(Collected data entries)
——————————

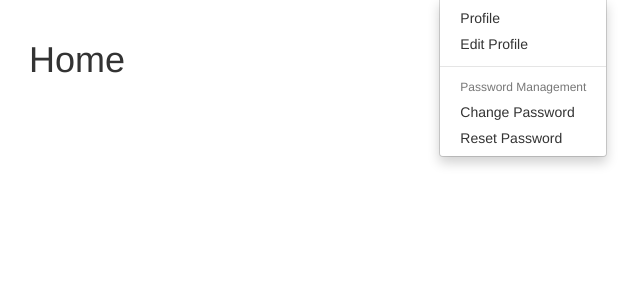
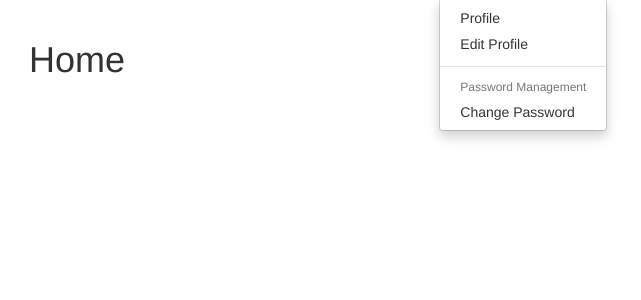
Before and after one commit to yhendricks/tutorial, a Django app: page /account/ in a window 1280 px wide, after a click on "Account". Shown: the part 72-372 px from the top of the page, without its empty margins (41-682 px from the left). Run offline with Django 3.2, Linux system fonts and the light colour scheme; a user stored in the database is signed in; some libraries are stand-ins or nearby versions.

Commit message:
Video 33 completed

```diff
--- a/accounts/templates/base.html
+++ b/accounts/templates/base.html
@@ -39,14 +39,19 @@
                   <li role="separator" class="divider"></li>
                   <li class="dropdown-header">Password Management</li>
                   <li><a href="{% url 'accounts:change_password' %}">Change Password</a></li>
-                  <li><a href="{% url 'accounts:password_reset' %}">Reset Password</a></li>
                 </ul>
                 </li>
             </ul>
             {% else %}
             <ul class="nav navbar-nav navbar-right">
+                <li><a href="{% url 'accounts:register' %}">Register</a></li>
+                <li class="dropdown">
+                <a href="#" class="dropdown-toggle" data-toggle="dropdown" role="button" aria-haspopup="true" aria-expanded="false">Profile <span class="caret"></span></a>
+                <ul class="dropdown-menu">
                 <li><a href="{% url 'accounts:login' %}">Login</a></li>
-              <li><a href="{% url 'accounts:register' %}">Register</a></li>
+                <li><a href="{% url 'accounts:password_reset' %}">Reset Password</a></li>
+                </ul>
+                </li>
             </ul>
             {% endif %}
           </div><!--/.nav-collapse -->
--- a/accounts/urls.py
+++ b/accounts/urls.py
@@ -20,7 +20,9 @@ urlpatterns = [
         name="password_reset"),
     url(r'^reset-password/done/$', password_reset_done,
         {'template_name': 'accounts/reset_password_done.html'},name='password_reset_done'),
-    url(r'^reset-password/confirm/(?P<uidb64>[0-9A-Za-z]+)-(?P<token>.+)/$',
-        password_reset_confirm, name='password_reset_confirm'),
-    url(r'^reset-password/complete/$', password_reset_complete, name='password_reset_complete'),
+    url(r'^reset-password/confirm/(?P<uidb64>[0-9A-Za-z]+)-(?P<token>.+)/$', password_reset_confirm,
+        {'template_name': 'accounts/reset_password_confirm.html',
+         'post_reset_redirect': 'accounts:password_reset_complete'}, name='password_reset_confirm'),
+    url(r'^reset-password/complete/$', password_reset_complete,
+        {'template_name': 'accounts/reset_password_complete.html'}, name='password_reset_complete'),
 ]
--- a/tutorial/settings.py
+++ b/tutorial/settings.py
@@ -127,7 +127,8 @@ LOGIN_URL = '/account/login/'
 
 LOGIN_EXEMPT_URLS = (
     r'account/logout/$',
-    r'account/register/$'
+    r'account/register/$',
+    r'account/reset-password/'
 )
 
 EMAIL_BACKEND = 'django.core.mail.backends.console.EmailBackend'
```
Also changed, not shown: accounts/templates/accounts/reset_password_complete.html (added, +8 -0 lines), accounts/templates/accounts/reset_password_confirm.html (added, +12 -0 lines), db.sqlite3.
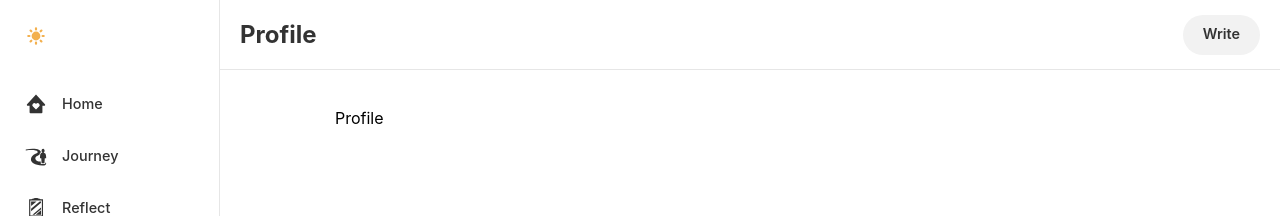
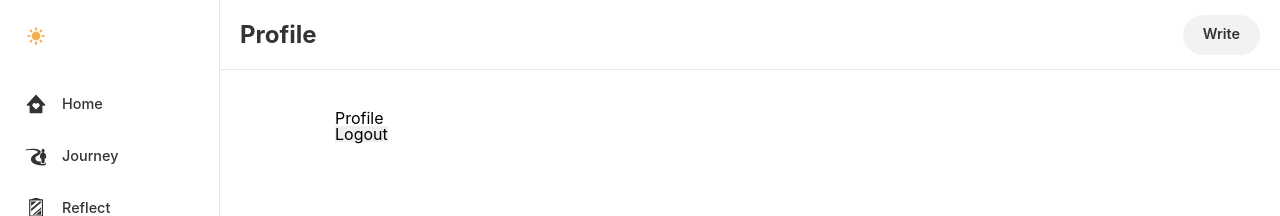
Before and after one commit to EstefanHu/helios, a Next.js app: page /profile in a window 1280 px wide. Shown: the top 216 px of the page. Built offline with nearby package versions, Linux system fonts and the light colour scheme.

Commit message:
Added seeker auth

```diff
--- /dev/null
+++ b/src/app/(app)/profile/Logout.jsx
@@ -0,0 +1,18 @@
+'use client';
+import { useRouter } from 'next/navigation';
+
+export default function Logout() {
+  const router = useRouter();
+
+  const runLogout = async () => {
+    console.log('Running logout');
+    await fetch('/auth', { method: 'DELETE' });
+    router.push('/');
+  };
+
+  return (
+    <button type='button' onClick={runLogout}>
+      Logout
+    </button>
+  );
+}
--- a/src/app/(app)/profile/page.jsx
+++ b/src/app/(app)/profile/page.jsx
@@ -1,7 +1,10 @@
+import Logout from './Logout';
+
 export default function Profile() {
   return (
     <div>
       <h1>Profile</h1>
+      <Logout />
     </div>
   );
 }
--- a/src/app/(landing)/(auth)/auth/route.js
+++ b/src/app/(landing)/(auth)/auth/route.js
@@ -30,8 +30,7 @@ export async function POST(req) {
     if (rows.length === 0) return new NextResponse(INVALID_REQUEST);
     const user = rows[0];
     if (!(await bcrypt.compare(password, user.password))) return new NextResponse(INVALID_REQUEST);
-    // const sessionToken = await setUserSession(redis, user.id);
-    const sessionToken = 'supersecrettoken';
+    const sessionToken = await setUserSession(redis, user.id);
 
     return new NextResponse(CREATED, {
       headers: {
--- a/src/app/(landing)/(auth)/continue/ContinueForm.jsx
+++ b/src/app/(landing)/(auth)/continue/ContinueForm.jsx
@@ -43,7 +43,7 @@ export default function ContinueForm() {
     ).json();
     setIsLoading(false);
 
-    if (code !== 200) return setErrorData({ emailAddress: message, password: message });
+    if (code !== 201) return setErrorData({ emailAddress: message, password: message });
 
     router.push('/home');
   };
```
Also changed, not shown: 1 other file (tests, documents, lock files or other folders).
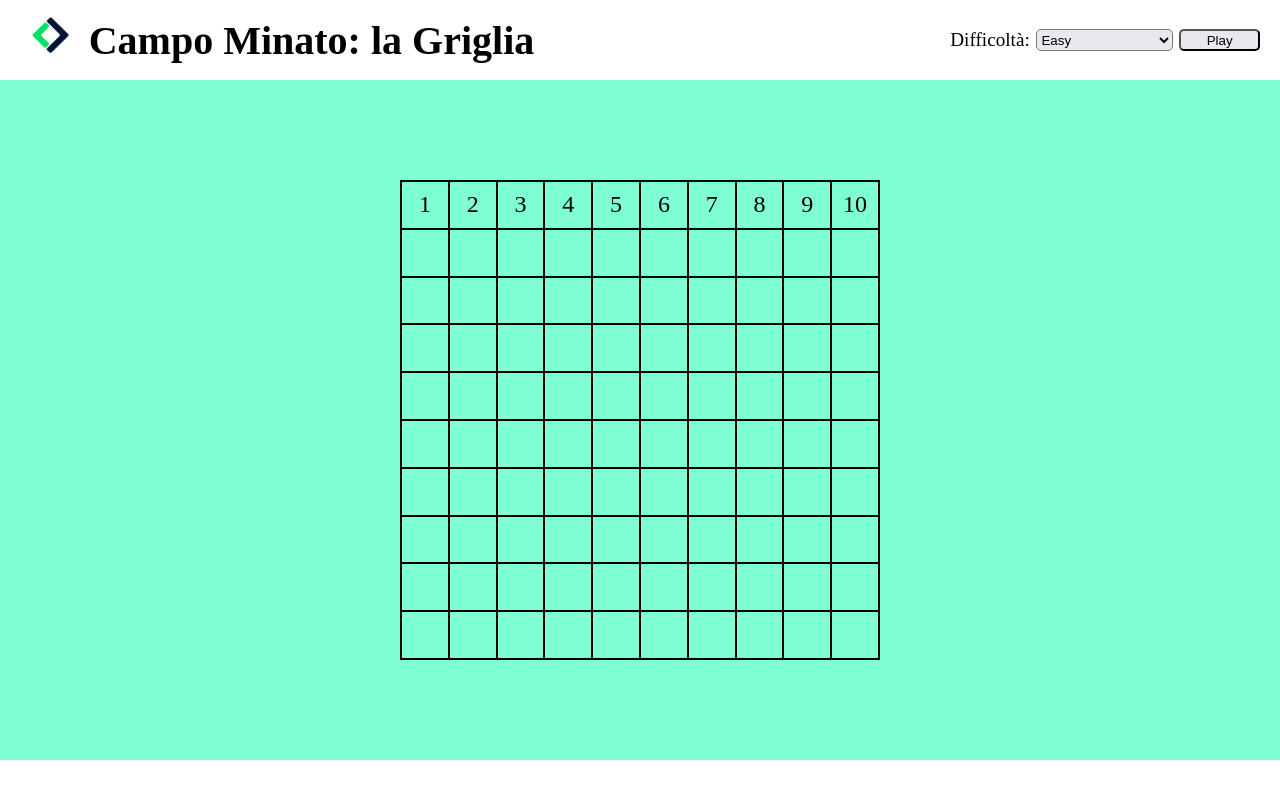
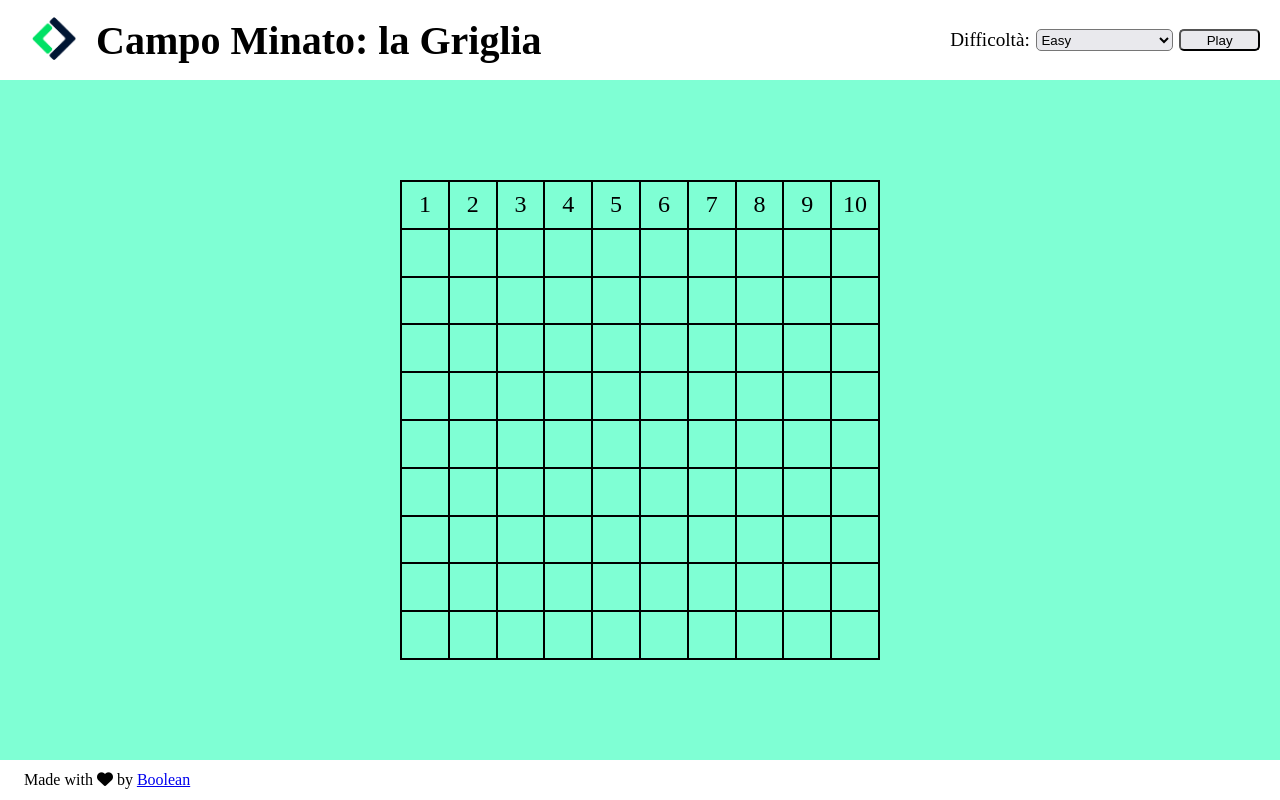
Before and after one commit to Daniele-Simonetti/js-campominato-grid, a plain HTML site: page index.html in a window 1280 px wide. Drawn offline with Linux system fonts and the light colour scheme.

Commit message:
end footer

```diff
--- a/css/style.css
+++ b/css/style.css
@@ -27,7 +27,7 @@ header div.logo-header {
 }
 
 header img.logo {
-  width: 5%;
+  width: 6%;
   height: 40%;
   margin-left: 2em;
 }
@@ -87,3 +87,13 @@ div.square {
   align-items: center;
   font-size: 1.5em;
 }
+
+/* footer */
+footer {
+  height: 5vh;
+  display: flex;
+  align-items: center;
+}
+footer p {
+  margin-left: 1.5em;
+}
--- a/index.html
+++ b/index.html
@@ -4,6 +4,7 @@
   <meta charset="UTF-8">
   <meta http-equiv="X-UA-Compatible" content="IE=edge">
   <meta name="viewport" content="width=device-width, initial-scale=1.0">
+  <link rel="stylesheet" href="https://cdnjs.cloudflare.com/ajax/libs/font-awesome/6.0.0-beta3/css/all.min.css" integrity="sha512-Fo3rlrZj/k7ujTnHg4CGR2D7kSs0v4LLanw2qksYuRlEzO+tcaEPQogQ0KaoGN26/zrn20ImR1DfuLWnOo7aBA==" crossorigin="anonymous" referrerpolicy="no-referrer" />
   <!-- css -->
   <link rel="stylesheet" href="css/style.css">
 
@@ -139,7 +140,7 @@
 
   <!-- footer -->
   <footer>
-
+    <p>Made with <span><i class="fas fa-heart"></i></span> by <a href="#">Boolean</a></p>
   </footer>
   <!-- /footer -->
 
```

——————————

> **Work task**
All of the data above should be printed again exactly, though none of the pictures belong in the copy.

> **Answer to this exercise**
Before and after one commit to yhendricks/tutorial, a Django app: page /account/ in a window 1280 px wide, after a click on "Account". Shown: the part 72-372 px from the top of the page, without its empty margins (41-682 px from the left). Run offline with Django 3.2, Linux system fonts and the light colour scheme; a user stored in the database is signed in; some libraries are stand-ins or nearby versions.

Commit message:
Video 33 completed

```diff
--- a/accounts/templates/base.html
+++ b/accounts/templates/base.html
@@ -39,14 +39,19 @@
                   <li role="separator" class="divider"></li>
                   <li class="dropdown-header">Password Management</li>
                   <li><a href="{% url 'accounts:change_password' %}">Change Password</a></li>
-                  <li><a href="{% url 'accounts:password_reset' %}">Reset Password</a></li>
                 </ul>
                 </li>
             </ul>
             {% else %}
             <ul class="nav navbar-nav navbar-right">
+                <li><a href="{% url 'accounts:register' %}">Register</a></li>
+                <li class="dropdown">
+                <a href="#" class="dropdown-toggle" data-toggle="dropdown" role="button" aria-haspopup="true" aria-expanded="false">Profile <span class="caret"></span></a>
+                <ul class="dropdown-menu">
                 <li><a href="{% url 'accounts:login' %}">Login</a></li>
-              <li><a href="{% url 'accounts:register' %}">Register</a></li>
+                <li><a href="{% url 'accounts:password_reset' %}">Reset Password</a></li>
+                </ul>
+                </li>
             </ul>
             {% endif %}
           </div><!--/.nav-collapse -->
--- a/accounts/urls.py
+++ b/accounts/urls.py
@@ -20,7 +20,9 @@ urlpatterns = [
         name="password_reset"),
     url(r'^reset-password/done/$', password_reset_done,
         {'template_name': 'accounts/reset_password_done.html'},name='password_reset_done'),
-    url(r'^reset-password/confirm/(?P<uidb64>[0-9A-Za-z]+)-(?P<token>.+)/$',
-        password_reset_confirm, name='password_reset_confirm'),
-    url(r'^reset-password/complete/$', password_reset_complete, name='password_reset_complete'),
+    url(r'^reset-password/confirm/(?P<uidb64>[0-9A-Za-z]+)-(?P<token>.+)/$', password_reset_confirm,
+        {'template_name': 'accounts/reset_password_confirm.html',
+         'post_reset_redirect': 'accounts:password_reset_complete'}, name='password_reset_confirm'),
+    url(r'^reset-password/complete/$', password_reset_complete,
+        {'template_name': 'accounts/reset_password_complete.html'}, name='password_reset_complete'),
 ]
--- a/tutorial/settings.py
+++ b/tutorial/settings.py
@@ -127,7 +127,8 @@ LOGIN_URL = '/account/login/'
 
 LOGIN_EXEMPT_URLS = (
     r'account/logout/$',
-    r'account/register/$'
+    r'account/register/$',
+    r'account/reset-password/'
 )
 
 EMAIL_BACKEND = 'django.core.mail.backends.console.EmailBackend'
```
Also changed, not shown: accounts/templates/accounts/reset_password_complete.html (added, +8 -0 lines), accounts/templates/accounts/reset_password_confirm.html (added, +12 -0 lines), db.sqlite3.
Before and after one commit to EstefanHu/helios, a Next.js app: page /profile in a window 1280 px wide. Shown: the top 216 px of the page. Built offline with nearby package versions, Linux system fonts and the light colour scheme.

Commit message:
Added seeker auth

```diff
--- /dev/null
+++ b/src/app/(app)/profile/Logout.jsx
@@ -0,0 +1,18 @@
+'use client';
+import { useRouter } from 'next/navigation';
+
+export default function Logout() {
+  const router = useRouter();
+
+  const runLogout = async () => {
+    console.log('Running logout');
+    await fetch('/auth', { method: 'DELETE' });
+    router.push('/');
+  };
+
+  return (
+    <button type='button' onClick={runLogout}>
+      Logout
+    </button>
+  );
+}
--- a/src/app/(app)/profile/page.jsx
+++ b/src/app/(app)/profile/page.jsx
@@ -1,7 +1,10 @@
+import Logout from './Logout';
+
 export default function Profile() {
   return (
     <div>
       <h1>Profile</h1>
+      <Logout />
     </div>
   );
 }
--- a/src/app/(landing)/(auth)/auth/route.js
+++ b/src/app/(landing)/(auth)/auth/route.js
@@ -30,8 +30,7 @@ export async function POST(req) {
     if (rows.length === 0) return new NextResponse(INVALID_REQUEST);
     const user = rows[0];
     if (!(await bcrypt.compare(password, user.password))) return new NextResponse(INVALID_REQUEST);
-    // const sessionToken = await setUserSession(redis, user.id);
-    const sessionToken = 'supersecrettoken';
+    const sessionToken = await setUserSession(redis, user.id);
 
     return new NextResponse(CREATED, {
       headers: {
--- a/src/app/(landing)/(auth)/continue/ContinueForm.jsx
+++ b/src/app/(landing)/(auth)/continue/ContinueForm.jsx
@@ -43,7 +43,7 @@ export default function ContinueForm() {
     ).json();
     setIsLoading(false);
 
-    if (code !== 200) return setErrorData({ emailAddress: message, password: message });
+    if (code !== 201) return setErrorData({ emailAddress: message, password: message });
 
     router.push('/home');
   };
```
Also changed, not shown: 1 other file (tests, documents, lock files or other folders).
Before and after one commit to Daniele-Simonetti/js-campominato-grid, a plain HTML site: page index.html in a window 1280 px wide. Drawn offline with Linux system fonts and the light colour scheme.

Commit message:
end footer

```diff
--- a/css/style.css
+++ b/css/style.css
@@ -27,7 +27,7 @@ header div.logo-header {
 }
 
 header img.logo {
-  width: 5%;
+  width: 6%;
   height: 40%;
   margin-left: 2em;
 }
@@ -87,3 +87,13 @@ div.square {
   align-items: center;
   font-size: 1.5em;
 }
+
+/* footer */
+footer {
+  height: 5vh;
+  display: flex;
+  align-items: center;
+}
+footer p {
+  margin-left: 1.5em;
+}
--- a/index.html
+++ b/index.html
@@ -4,6 +4,7 @@
   <meta charset="UTF-8">
   <meta http-equiv="X-UA-Compatible" content="IE=edge">
   <meta name="viewport" content="width=device-width, initial-scale=1.0">
+  <link rel="stylesheet" href="https://cdnjs.cloudflare.com/ajax/libs/font-awesome/6.0.0-beta3/css/all.min.css" integrity="sha512-Fo3rlrZj/k7ujTnHg4CGR2D7kSs0v4LLanw2qksYuRlEzO+tcaEPQogQ0KaoGN26/zrn20ImR1DfuLWnOo7aBA==" crossorigin="anonymous" referrerpolicy="no-referrer" />
   <!-- css -->
   <link rel="stylesheet" href="css/style.css">
 
@@ -139,7 +140,7 @@
 
   <!-- footer -->
   <footer>
-
+    <p>Made with <span><i class="fas fa-heart"></i></span> by <a href="#">Boolean</a></p>
   </footer>
   <!-- /footer -->
 
```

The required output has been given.